• What the exercise asks: Once every line in the data that follows has been checked for the word "previsaoridge", give only the number of lines that hold it.
Data to examine below:
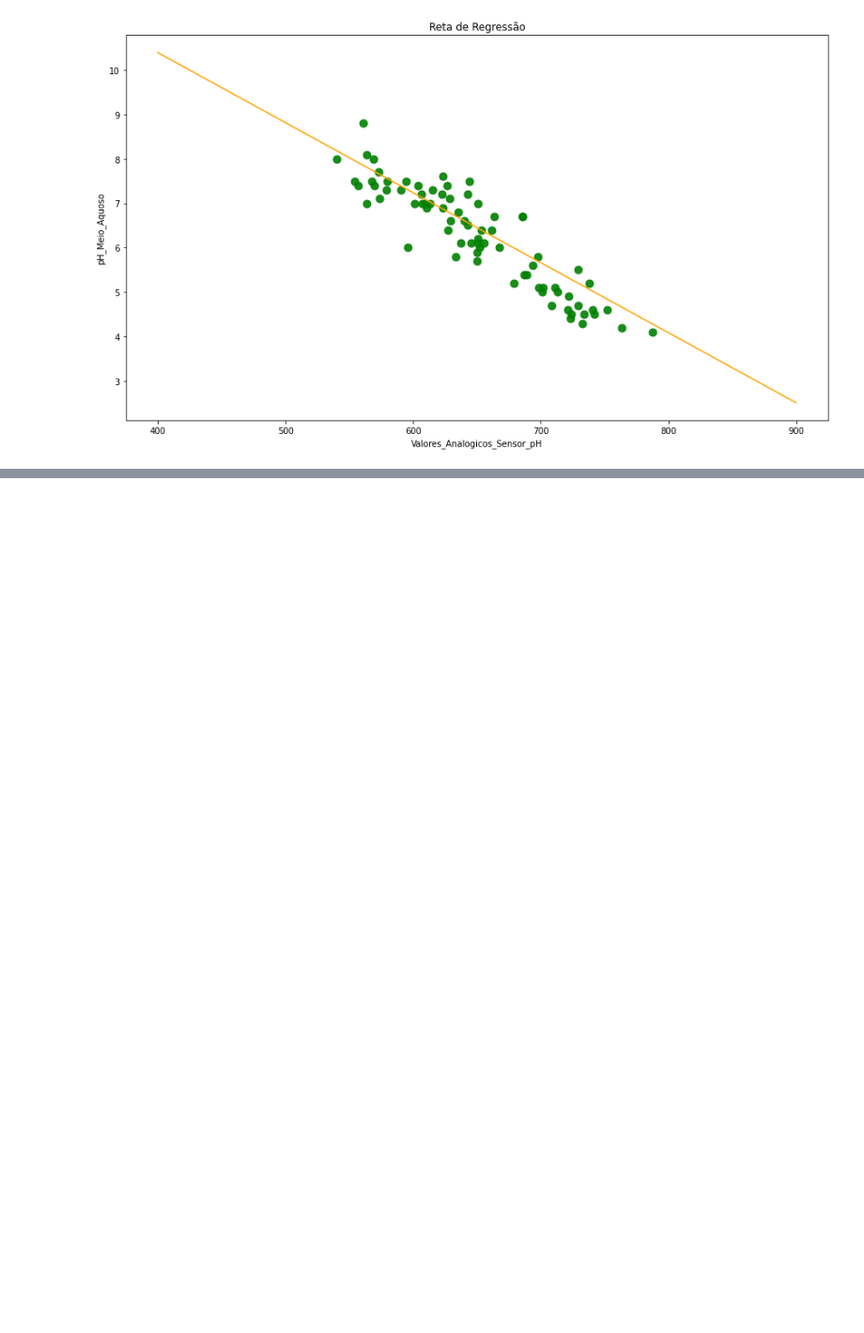
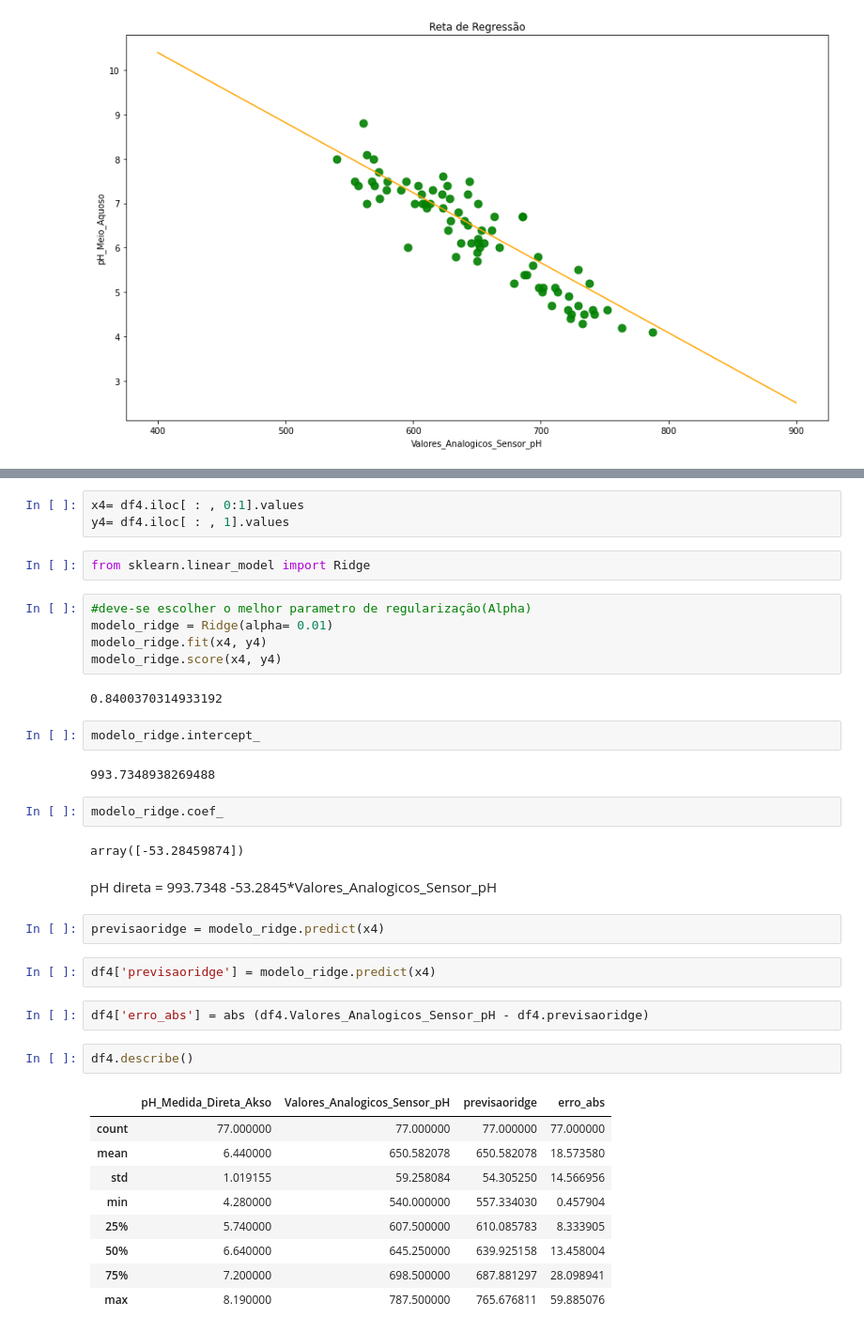
Before and after one commit to SauloHenriqueAguiar/AnalisedosDadosPH, a Jupyter notebook: AnalisedosDadosSensorPH.ipynb, the cells around one changed output, grey strips where cells are left out. Shown at 94% size. Drawn from its saved outputs; the diff is of its cells as text; blank space fills up the shorter version.

```diff
--- a/AnalisedosDadosSensorPH.ipynb
+++ b/AnalisedosDadosSensorPH.ipynb
@@ -1103,0 +1118,40 @@ plt.show()
+# %%
+x4= df4.iloc[ : , 0:1].values
+y4= df4.iloc[ : , 1].values
+# %%
+from sklearn.linear_model import Ridge
+# %%
+#deve-se escolher o melhor parametro de regularização(Alpha)
+modelo_ridge = Ridge(alpha= 0.01)
+modelo_ridge.fit(x4, y4)
+modelo_ridge.score(x4, y4)
+# %% [output]
+0.8400370314933192
+# %%
+modelo_ridge.intercept_
+# %% [output]
+993.7348938269488
+# %%
+modelo_ridge.coef_
+# %% [output]
+array([-53.28459874])
+# %% [markdown]
+pH direta = 993.7348 -53.2845*Valores_Analogicos_Sensor_pH
+# %%
+previsaoridge = modelo_ridge.predict(x4)
+# %%
+df4['previsaoridge'] = modelo_ridge.predict(x4)
+# %%
+df4['erro_abs'] = abs (df4.Valores_Analogicos_Sensor_pH - df4.previsaoridge)
+# %%
+df4.describe()
+# %% [output]
+|  | pH_Medida_Direta_Akso | Valores_Analogicos_Sensor_pH | previsaoridge | erro_abs |
+| count | 77.000000 | 77.000000 | 77.000000 | 77.000000 |
+| mean | 6.440000 | 650.582078 | 650.582078 | 18.573580 |
+| std | 1.019155 | 59.258084 | 54.305250 | 14.566956 |
+| min | 4.280000 | 540.000000 | 557.334030 | 0.457904 |
+| 25% | 5.740000 | 607.500000 | 610.085783 | 8.333905 |
+| 50% | 6.640000 | 645.250000 | 639.925158 | 13.458004 |
+| 75% | 7.200000 | 698.500000 | 687.881297 | 28.098941 |
+| max | 8.190000 | 787.500000 | 765.676811 | 59.885076 |
```
Also changed, not shown: parts of 37 cells of this notebook.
End of Data to examine.
• Response to the task: 4